━━ DATA EXTRACTS ━━
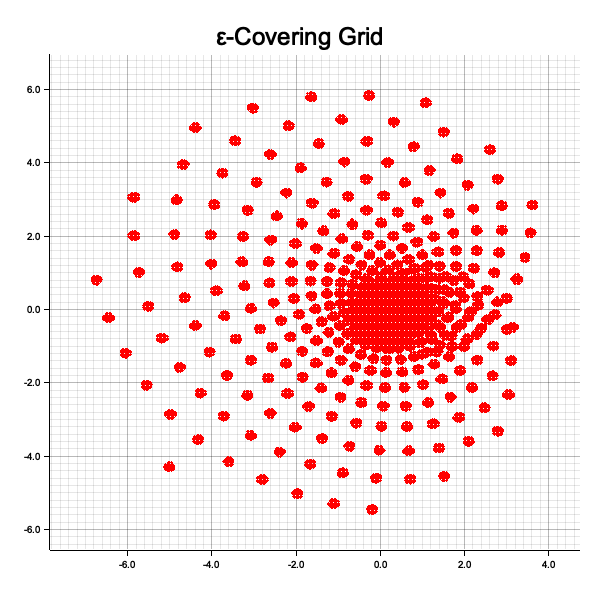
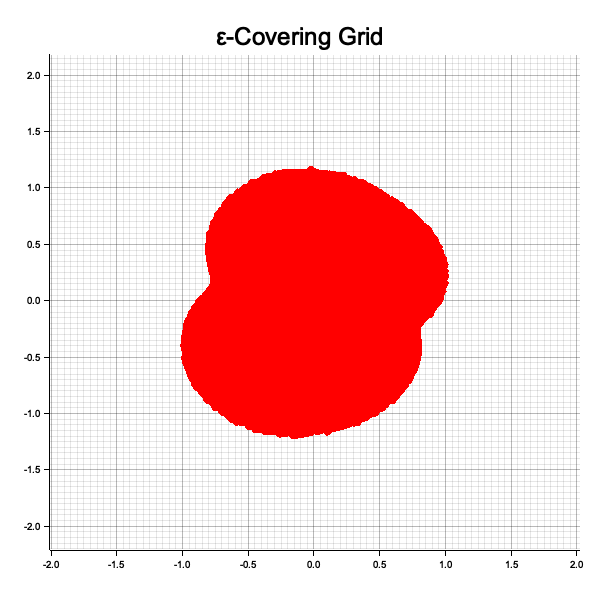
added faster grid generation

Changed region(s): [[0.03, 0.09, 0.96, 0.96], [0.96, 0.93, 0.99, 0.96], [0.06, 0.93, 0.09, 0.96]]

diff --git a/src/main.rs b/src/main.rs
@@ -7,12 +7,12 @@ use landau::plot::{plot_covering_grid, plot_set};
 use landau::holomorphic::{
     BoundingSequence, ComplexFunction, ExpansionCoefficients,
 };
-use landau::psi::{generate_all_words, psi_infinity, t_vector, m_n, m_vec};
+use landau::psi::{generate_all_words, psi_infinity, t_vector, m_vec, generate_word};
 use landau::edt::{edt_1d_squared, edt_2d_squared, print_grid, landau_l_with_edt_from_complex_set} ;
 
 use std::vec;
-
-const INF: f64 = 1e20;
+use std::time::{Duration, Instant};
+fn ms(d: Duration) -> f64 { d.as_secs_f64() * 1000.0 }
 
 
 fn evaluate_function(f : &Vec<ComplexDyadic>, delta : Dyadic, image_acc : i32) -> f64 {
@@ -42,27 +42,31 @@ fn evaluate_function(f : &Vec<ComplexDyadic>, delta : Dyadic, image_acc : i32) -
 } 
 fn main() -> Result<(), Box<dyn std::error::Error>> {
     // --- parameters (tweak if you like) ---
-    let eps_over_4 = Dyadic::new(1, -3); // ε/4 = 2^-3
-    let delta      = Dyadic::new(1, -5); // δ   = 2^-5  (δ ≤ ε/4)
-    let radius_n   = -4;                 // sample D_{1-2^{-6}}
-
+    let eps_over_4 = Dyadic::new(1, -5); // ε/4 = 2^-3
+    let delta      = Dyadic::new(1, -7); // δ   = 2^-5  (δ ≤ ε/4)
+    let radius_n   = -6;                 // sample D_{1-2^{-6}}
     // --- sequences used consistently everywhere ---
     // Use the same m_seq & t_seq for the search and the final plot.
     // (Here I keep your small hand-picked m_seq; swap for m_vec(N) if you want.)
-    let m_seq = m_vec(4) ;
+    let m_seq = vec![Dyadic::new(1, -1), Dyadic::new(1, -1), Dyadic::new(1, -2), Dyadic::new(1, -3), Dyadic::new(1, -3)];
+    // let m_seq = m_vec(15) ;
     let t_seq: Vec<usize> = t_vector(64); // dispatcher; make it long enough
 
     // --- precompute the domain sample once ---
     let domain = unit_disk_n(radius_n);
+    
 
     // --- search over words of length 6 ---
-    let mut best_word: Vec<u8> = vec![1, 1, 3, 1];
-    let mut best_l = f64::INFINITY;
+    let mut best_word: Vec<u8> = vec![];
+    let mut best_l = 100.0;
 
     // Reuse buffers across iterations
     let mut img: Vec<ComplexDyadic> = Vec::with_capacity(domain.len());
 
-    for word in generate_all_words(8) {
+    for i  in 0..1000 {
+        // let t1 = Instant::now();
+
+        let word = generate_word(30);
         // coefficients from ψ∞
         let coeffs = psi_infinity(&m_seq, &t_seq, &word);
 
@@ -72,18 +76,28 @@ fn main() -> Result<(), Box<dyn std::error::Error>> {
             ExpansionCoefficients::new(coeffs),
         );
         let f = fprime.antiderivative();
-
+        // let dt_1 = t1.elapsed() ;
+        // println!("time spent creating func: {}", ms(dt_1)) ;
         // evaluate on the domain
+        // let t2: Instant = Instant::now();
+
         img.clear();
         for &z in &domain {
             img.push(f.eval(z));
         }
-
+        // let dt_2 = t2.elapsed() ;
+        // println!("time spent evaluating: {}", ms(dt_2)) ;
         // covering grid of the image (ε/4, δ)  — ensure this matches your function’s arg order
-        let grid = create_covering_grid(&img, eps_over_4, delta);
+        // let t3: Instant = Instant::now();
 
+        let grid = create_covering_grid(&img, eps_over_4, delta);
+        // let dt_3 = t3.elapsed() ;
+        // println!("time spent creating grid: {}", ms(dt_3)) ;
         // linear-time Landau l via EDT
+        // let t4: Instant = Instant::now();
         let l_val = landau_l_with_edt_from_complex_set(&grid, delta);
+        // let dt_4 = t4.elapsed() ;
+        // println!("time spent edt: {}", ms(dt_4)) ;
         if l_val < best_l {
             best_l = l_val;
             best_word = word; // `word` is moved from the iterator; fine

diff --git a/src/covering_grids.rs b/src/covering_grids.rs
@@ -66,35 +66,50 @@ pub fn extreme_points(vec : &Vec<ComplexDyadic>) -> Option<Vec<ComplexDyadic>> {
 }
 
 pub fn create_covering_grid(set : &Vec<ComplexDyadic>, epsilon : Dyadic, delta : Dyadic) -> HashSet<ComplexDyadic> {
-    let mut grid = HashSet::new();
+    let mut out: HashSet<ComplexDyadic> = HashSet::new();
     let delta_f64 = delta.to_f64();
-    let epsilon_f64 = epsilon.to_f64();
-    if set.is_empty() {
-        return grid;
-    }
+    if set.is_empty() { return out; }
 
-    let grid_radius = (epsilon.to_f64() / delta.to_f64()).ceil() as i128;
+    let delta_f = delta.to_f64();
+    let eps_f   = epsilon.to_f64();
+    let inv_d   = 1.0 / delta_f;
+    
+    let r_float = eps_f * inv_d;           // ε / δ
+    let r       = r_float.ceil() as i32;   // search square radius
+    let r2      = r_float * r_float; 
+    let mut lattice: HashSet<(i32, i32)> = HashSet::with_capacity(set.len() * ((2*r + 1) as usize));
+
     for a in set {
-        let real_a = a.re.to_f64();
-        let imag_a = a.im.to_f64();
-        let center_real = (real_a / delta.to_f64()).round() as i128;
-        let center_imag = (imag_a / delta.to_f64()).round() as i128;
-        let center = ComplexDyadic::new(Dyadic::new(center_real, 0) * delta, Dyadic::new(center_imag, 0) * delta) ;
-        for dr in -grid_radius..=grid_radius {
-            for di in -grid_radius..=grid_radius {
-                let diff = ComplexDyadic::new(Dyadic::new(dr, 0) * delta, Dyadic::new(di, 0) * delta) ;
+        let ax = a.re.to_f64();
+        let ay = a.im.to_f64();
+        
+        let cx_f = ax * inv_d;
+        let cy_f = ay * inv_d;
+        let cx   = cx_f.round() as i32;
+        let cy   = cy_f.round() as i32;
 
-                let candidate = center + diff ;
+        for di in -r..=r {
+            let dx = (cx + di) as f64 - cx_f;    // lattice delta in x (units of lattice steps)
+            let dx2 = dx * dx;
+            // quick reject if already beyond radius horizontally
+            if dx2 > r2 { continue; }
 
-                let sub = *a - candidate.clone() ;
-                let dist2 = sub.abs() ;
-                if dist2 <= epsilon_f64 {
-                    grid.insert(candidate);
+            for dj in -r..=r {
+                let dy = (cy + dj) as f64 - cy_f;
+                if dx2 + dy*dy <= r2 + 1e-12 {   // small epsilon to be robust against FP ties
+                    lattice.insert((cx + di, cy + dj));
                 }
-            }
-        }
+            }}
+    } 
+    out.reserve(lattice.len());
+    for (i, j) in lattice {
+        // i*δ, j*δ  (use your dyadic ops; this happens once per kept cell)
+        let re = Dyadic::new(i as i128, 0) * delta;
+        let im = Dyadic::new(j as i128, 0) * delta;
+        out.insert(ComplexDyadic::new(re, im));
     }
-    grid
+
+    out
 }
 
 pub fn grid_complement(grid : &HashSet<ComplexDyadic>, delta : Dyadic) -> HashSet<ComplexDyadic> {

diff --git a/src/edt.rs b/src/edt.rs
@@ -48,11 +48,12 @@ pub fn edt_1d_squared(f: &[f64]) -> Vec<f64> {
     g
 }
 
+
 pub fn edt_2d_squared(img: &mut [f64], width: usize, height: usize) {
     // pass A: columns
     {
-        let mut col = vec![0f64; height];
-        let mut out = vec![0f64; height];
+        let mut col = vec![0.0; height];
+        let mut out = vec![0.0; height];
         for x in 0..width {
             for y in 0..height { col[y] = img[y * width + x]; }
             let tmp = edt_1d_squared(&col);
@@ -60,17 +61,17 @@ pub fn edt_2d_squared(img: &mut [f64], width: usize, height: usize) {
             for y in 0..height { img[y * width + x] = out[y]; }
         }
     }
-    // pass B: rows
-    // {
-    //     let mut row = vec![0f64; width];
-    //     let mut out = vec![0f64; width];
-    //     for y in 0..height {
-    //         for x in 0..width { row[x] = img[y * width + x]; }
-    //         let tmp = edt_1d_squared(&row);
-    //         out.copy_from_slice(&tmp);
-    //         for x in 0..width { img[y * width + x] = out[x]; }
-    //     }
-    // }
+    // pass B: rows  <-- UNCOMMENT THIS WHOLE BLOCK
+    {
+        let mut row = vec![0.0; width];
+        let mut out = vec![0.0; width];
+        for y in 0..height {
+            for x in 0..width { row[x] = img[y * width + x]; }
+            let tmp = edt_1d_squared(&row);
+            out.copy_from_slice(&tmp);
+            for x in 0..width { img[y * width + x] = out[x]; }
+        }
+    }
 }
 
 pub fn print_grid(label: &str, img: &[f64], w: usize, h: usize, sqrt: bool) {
━━━
WHAT THE TASK ASKS >> Your answer should be the exact lines above from the one with "Dyadic::new(j as i128, 0) * delta;" through the one with "out = vec![0f64; width];", both included, and nothing besides.

RESPONSE AREA >>
+        let im = Dyadic::new(j as i128, 0) * delta;
+        out.insert(ComplexDyadic::new(re, im));
     }
-    grid
+
+    out
 }
 
 pub fn grid_complement(grid : &HashSet<ComplexDyadic>, delta : Dyadic) -> HashSet<ComplexDyadic> {

diff --git a/src/edt.rs b/src/edt.rs
@@ -48,11 +48,12 @@ pub fn edt_1d_squared(f: &[f64]) -> Vec<f64> {
     g
 }
 
+
 pub fn edt_2d_squared(img: &mut [f64], width: usize, height: usize) {
     // pass A: columns
     {
-        let mut col = vec![0f64; height];
-        let mut out = vec![0f64; height];
+        let mut col = vec![0.0; height];
+        let mut out = vec![0.0; height];
         for x in 0..width {
             for y in 0..height { col[y] = img[y * width + x]; }
             let tmp = edt_1d_squared(&col);
@@ -60,17 +61,17 @@ pub fn edt_2d_squared(img: &mut [f64], width: usize, height: usize) {
             for y in 0..height { img[y * width + x] = out[y]; }
         }
     }
-    // pass B: rows
-    // {
-    //     let mut row = vec![0f64; width];
-    //     let mut out = vec![0f64; width];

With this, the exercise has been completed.